Ready to write the next great American script? Check out the 10 best colleges for Playwriting.


Meryl Streep, Jodie Foster, Lupita Nyong’o—big names walked the hallowed halls of Yale University’s theatre program. Beyond the stars on Hollywood Boulevard, playwrights like Quiara Alegri’a Hudes, the book writer of the Tony Award-winning musical In The Heights, made Yale their workstation. Aspiring playwrights get all sorts of opportunities to hone their craft at Yale, like the Senior Project Season. Each year, Theatre Studies majors can work on and write their own show. Whether you write in a classroom or independently, you can work with playwriting professors like Marsha Norman, who has won awards including the Pulitzer Prize for Drama and a Tony Award, to perfect your script.

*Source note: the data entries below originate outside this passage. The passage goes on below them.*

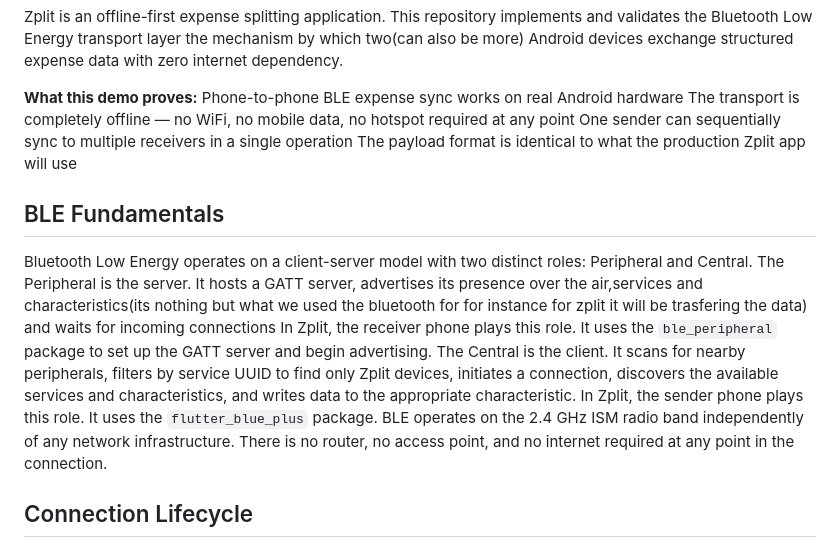
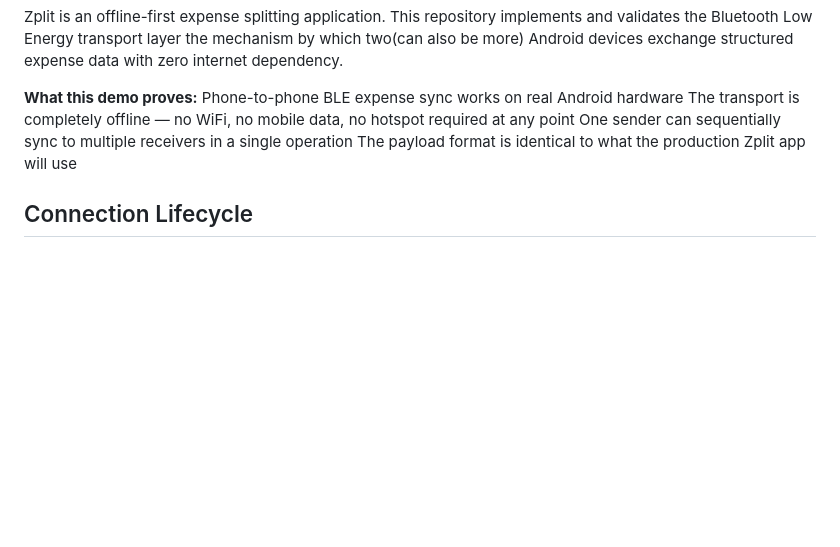
Before and after one commit to 4555jan/zplit_nearby_connections, a Markdown page: README.md, the part around the change. GitHub-like rendering; blank space fills up the shorter version.

```diff
--- a/README.md
+++ b/README.md
@@ -10,15 +10,6 @@ Zplit is an offline-first expense splitting application. This repository impleme
  One sender can sequentially sync to multiple receivers in a single operation
  The payload format is identical to what the production Zplit app will use
 
-## BLE Fundamentals
-Bluetooth Low Energy operates on a client-server model with two distinct roles: Peripheral and Central.
-The Peripheral is the server. It hosts a GATT server,
-advertises its presence over the air,services and characteristics(its nothing but what we used the bluetooth for for instance for zplit it will be trasfering the data)
- and waits for incoming connections
-In Zplit, the receiver phone plays this role. It uses the `ble_peripheral` package to set up the GATT server and begin advertising.
-The Central is the client. It scans for nearby peripherals, filters by service UUID to find only Zplit devices, initiates a connection, discovers the
-available services and characteristics, and writes data to the appropriate characteristic. In Zplit, the sender phone plays this role. It uses the `flutter_blue_plus` package.
-BLE operates on the 2.4 GHz ISM radio band independently of any network infrastructure. There is no router, no access point, and no internet required at any point in the connection.
 ## Connection Lifecycle
 Every sync operation between a sender and a single receiver follows this sequence.
 First, the receiver initializes its GATT server, registers the Zplit service and characteristic, sets up the write request callback,
```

Why wait until graduation to see your name on a playbill? At Carnegie Mellon, students can visit the Scotch’n’Soda Theatre (a student-run theatre that develops and performs student-written works alongside professional ones) to perfect their plays and receive constructive feedback, open to students from all majors. Aspiring playwrights also get the opportunity to work on their pieces in courses like Advanced Playwriting, where they learn how to draw from experience and challenge their limitations. And if the urge strikes to write for the screen, you’re not alone. Alumni Javier Grillo-Marxuach first wrote for the Scotch’n’Soda Theatre stage before he moved on to write the first seasons of Lost and win a Writers Guild of America Award. Who knows? After four years in the School of Drama, that might be you.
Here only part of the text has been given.